The bikini fairing around the headlamp of the TVS Jive lends the commuter bike a touch of sportiness The wide, boxy tail of the Jive is probably the only thing that works against the modern and sporty feel of the bike. The clear glass indicators and the chic tail light are a welcome feature though

The TVS Jive is a commuter and it does its job in a fairly perfect manner. There is no clutch lever in your left hand so it feels a bit weird to start. Getting used to it takes just a few minutes though. As you ignite the motorcycle and press the shifter lever with your toe, the clutch acts automatically and puts the bike in the first gear. As you release the gear lever, the clutch is released automatically and you feel a slight jerk that indicates you are set to roll. However, you won’t move ahead unless you give the throttle. This happens because there are basically two clutches acting, one is the centrifugal and the other is the normal one. The centrifugal clutch takes care that the bike doesn’t move unless the gas is given. This reduces the hassle of shifting back to neutral or depressing the clutch while waiting at a signal in gear. The bike will start rolling as soon as you give the throttle input, just like any gearless scooter. Once in motion, up shifting through the gears is an easy operation. All you have to do is roll the throttle and shift a gear up. With no clutch, gear shifting becomes damn easy since the throttle-clutch co-ordination is not required. This reduces a lot of stress while riding in city traffic where frequent shifting of gears is necessary. In short, the Jive is a mix of a motorcycle and a gearless scooter – ideal for city commuting.

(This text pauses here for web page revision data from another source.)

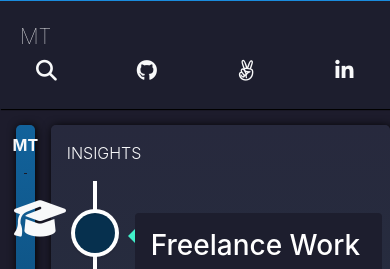
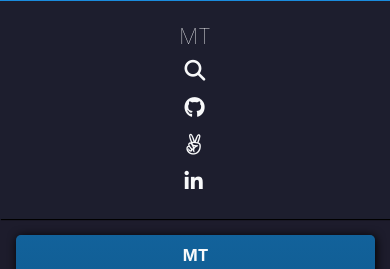
Before and after one commit to michaeltorres1/portfolio, a React (Create React App) app: page / in a window 390 px wide. Shown: the top 269 px of the page. Built offline with nearby package versions, Linux system fonts and the light colour scheme.

Commit message:
responsive

```diff
--- a/src/App.css
+++ b/src/App.css
@@ -15,3 +15,61 @@ body {
 img {
   width: 100%;
 }
+
+@media (min-width: 800px) {
+  #menuWidget {
+    width: 10%;
+  }
+
+  #mainWidget {
+    width: 86%;
+  }
+
+  .card-widget {
+    width: 100%;
+    margin-top: 20px;
+    margin-left: 1px !important;
+    margin-right: 1px !important;
+  }
+}
+
+@media (max-width: 576px) {
+  .card-widget {
+    width: 100%;
+    margin-top: 20px;
+    margin-left: 1px !important;
+    margin-right: 1px !important;
+  }
+
+  #menuWidget {
+    width: 96%;
+  }
+
+  #mainWidget {
+    margin-top: 20px;
+    width: 96%;
+    margin-right: 2px;
+  }
+
+  .mobile-view {
+    flex-wrap: wrap;
+    flex-direction: column !important;
+    justify-content: center;
+  }
+
+  #nav {
+    display: flex;
+    flex-direction: column;
+    justify-content: center;
+  }
+
+  .nav-search-links {
+    display: flex;
+    flex-direction: column;
+    justify-content: center;
+  }
+
+  .nav-link {
+    margin-right: 0px !important;
+  }
+}
--- a/src/App.js
+++ b/src/App.js
@@ -11,7 +11,7 @@ const App = () => (
     <ChangeTheme />
     <hr className='w-100 bg-primary mt-0 mb-0' />
     <Navbar />
-    <div className='d-flex ml-3 mt-3'>
+    <div className='d-flex ml-3 mt-3 mobile-view'>
       <Menu />
       <MainWidget />
     </div>
--- a/src/components/common/Navbar.js
+++ b/src/components/common/Navbar.js
@@ -6,7 +6,7 @@ const Navbar = () => {
       <div id='navTitle' className='font-weight-lighter text-light'>
         MT
       </div>
-      <div className='search text-light'>
+      <div className='search text-light nav-search-links'>
         <i className='fas fa-search mr-5 nav-link'></i>
         <i class='fab fa-github mr-5 nav-link'></i>
         <i class='fab fa-angellist mr-5 nav-link'></i>
--- a/src/components/widgets/cards/Cards.js
+++ b/src/components/widgets/cards/Cards.js
@@ -5,7 +5,7 @@ import CardThree from './CardThree';
 
 const Cards = () => {
   return (
-    <div className='d-flex row justify-content-between ml-3 mr-3 mt-3'>
+    <div className='d-flex row justify-content-between ml-3 mr-3 mt-3 mobile-view'>
       <CardOne />
       <CardTwo />
       <CardThree />
```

The 110cc motor pumps out a maximum power of 8.5PS at 7500rpm and a peak torque of 8.3Nm at 5500rpm, both of which are perfect for a commuter motorcycle. The bike sprints from standstill to 60km/h in 8.16 seconds – quite impressive for a 110cc commuter  – and runs out of breath at 94.7km/h (speedometer indicated 102km/h). The Jive’s suspension and chassis are good enough for city riding. Zipping through the traffic is no big deal thanks to the good flickability of the bike.

Hassle free gear shifts, a quick engine and good handling – does that mean there are no downsides to the Jive? No. There are some minor issues with the bike. To start with, let’s have a look at the tyres. The TVS tyres on the Jive lend poor grip. Not that one needs the grip of slicks for city commuting, but the bike fails to instill confidence especially when there is a bit of gravel or wet patch on the road. Plus, while the T-matic is an amazing transmission, there is a slight problem with it when it comes to downshifting gears. While slowing down, one has to let the engine revs fall considerably before shifting to a lower gear. If this is not done, the downshift locks up the wheel momentarily and gives an unwelcome jerk to the rider. Apart from these trifling issues, the Jive is a fantastic commuter bike when ridden sensibly in the traffic. The fuel efficiency of the gearless motorcycle is sufficiently high at 62kmpl (overall). And at Rs 41,000 (ex-showroom), the Jive is quite competitively priced and will surely give its rivals a run for their money.

Who says you need a clutch lever to pop a wheelie on a commuter bike?